Council must heed financial wake-up call – Winnipeg Free Press
Council must heed financial wake-up call – Winnipeg Free Press


The City of Winnipeg’s finances are in such dire straits that City Hall is barely able to maintain the financial cushion it traditionally relies on to balance the books in lean years.

In fact, the balance in the city’s financial stabilization reserve – the so-called emergency fund – is now in danger of being completely depleted.

The City Council requires the fund to maintain a balance equal to six percent of the operating budget. The city is also required by law to balance the operating budget each year.


The city’s emergency fund is in danger of running out.

It relies on the reserve account to cover any operating deficits so that the fund can be replenished in future years.

City Hall has been able to do that most of the past few decades. But it has become increasingly difficult as the city struggles to cover rising costs, largely through property taxes that do not grow with the economy.

The COVID-19 pandemic has been particularly tough on the city’s finances, as revenues have fallen and costs related to the public health emergency have risen. The city has never fully recovered from that financial crisis and now risks running out of funds.

If that happened, the city would no longer have the financial buffer it once had to cover future shortfalls.

This should come as no surprise to anyone who has followed the city’s financial crisis over the past few years. The city does not have the growth revenues needed to cover its rising costs. Eventually, the city and county governments will have to confront this worsening problem and develop a new financial deal for the city.
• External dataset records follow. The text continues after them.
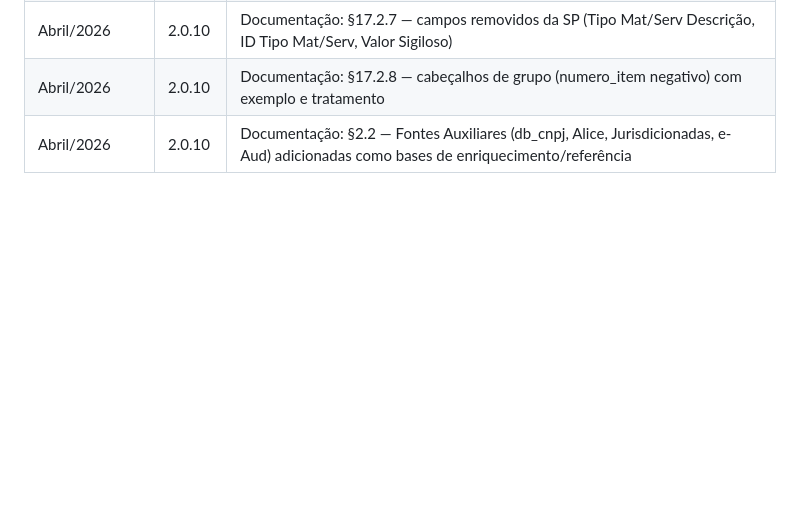
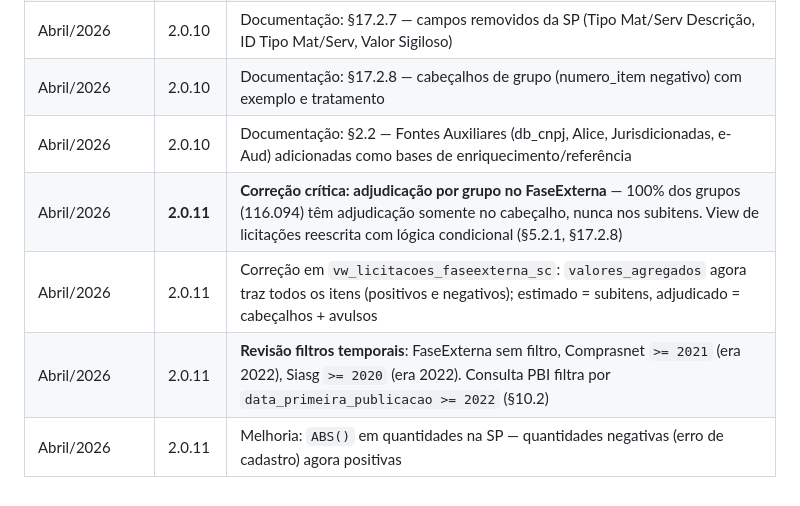
Before and after one commit to cgu-sc/monitor-docs, a Markdown page: REGRAS_DE_NEGOCIO.md, the part around one of its changes. Rendered like a GitHub page; blank space fills up the shorter version.

```diff
--- a/REGRAS_DE_NEGOCIO.md
+++ b/REGRAS_DE_NEGOCIO.md
@@ -1871,3 +1936,7 @@ EXEC temp_CGUSC.compras.sp_itens_licitacoes_pbi
 | Abril/2026 | 2.0.10 | Documentação: §17.2.7 — campos removidos da SP (Tipo Mat/Serv Descrição, ID Tipo Mat/Serv, Valor Sigiloso) |
 | Abril/2026 | 2.0.10 | Documentação: §17.2.8 — cabeçalhos de grupo (numero_item negativo) com exemplo e tratamento |
 | Abril/2026 | 2.0.10 | Documentação: §2.2 — Fontes Auxiliares (db_cnpj, Alice, Jurisdicionadas, e-Aud) adicionadas como bases de enriquecimento/referência |
+| Abril/2026 | **2.0.11** | **Correção crítica: adjudicação por grupo no FaseExterna** — 100% dos grupos (116.094) têm adjudicação somente no cabeçalho, nunca nos subitens. View de licitações reescrita com lógica condicional (§5.2.1, §17.2.8) |
+| Abril/2026 | 2.0.11 | Correção em `vw_licitacoes_faseexterna_sc`: `valores_agregados` agora traz todos os itens (positivos e negativos); estimado = subitens, adjudicado = cabeçalhos + avulsos |
+| Abril/2026 | 2.0.11 | **Revisão filtros temporais**: FaseExterna sem filtro, Comprasnet `>= 2021` (era 2022), Siasg `>= 2020` (era 2022). Consulta PBI filtra por `data_primeira_publicacao >= 2022` (§10.2) |
+| Abril/2026 | 2.0.11 | Melhoria: `ABS()` em quantidades na SP — quantidades negativas (erro de cadastro) agora positivas |
```
Also changed, not shown: other parts of REGRAS_DE_NEGOCIO.md (+81 -16 lines).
There is $31.7 million in the city’s 2024 rainy day fund, well below the required balance of 6 percent. That would not be enough to cover this year’s projected $39.3 million deficit. City officials announced plans last week to close that shortfall.

As in most years, the deficit is expected to shrink by the end of the year. It is possible, and even likely, that it will shrink enough to cover the deficit with the emergency fund. But what about next year and the year after that?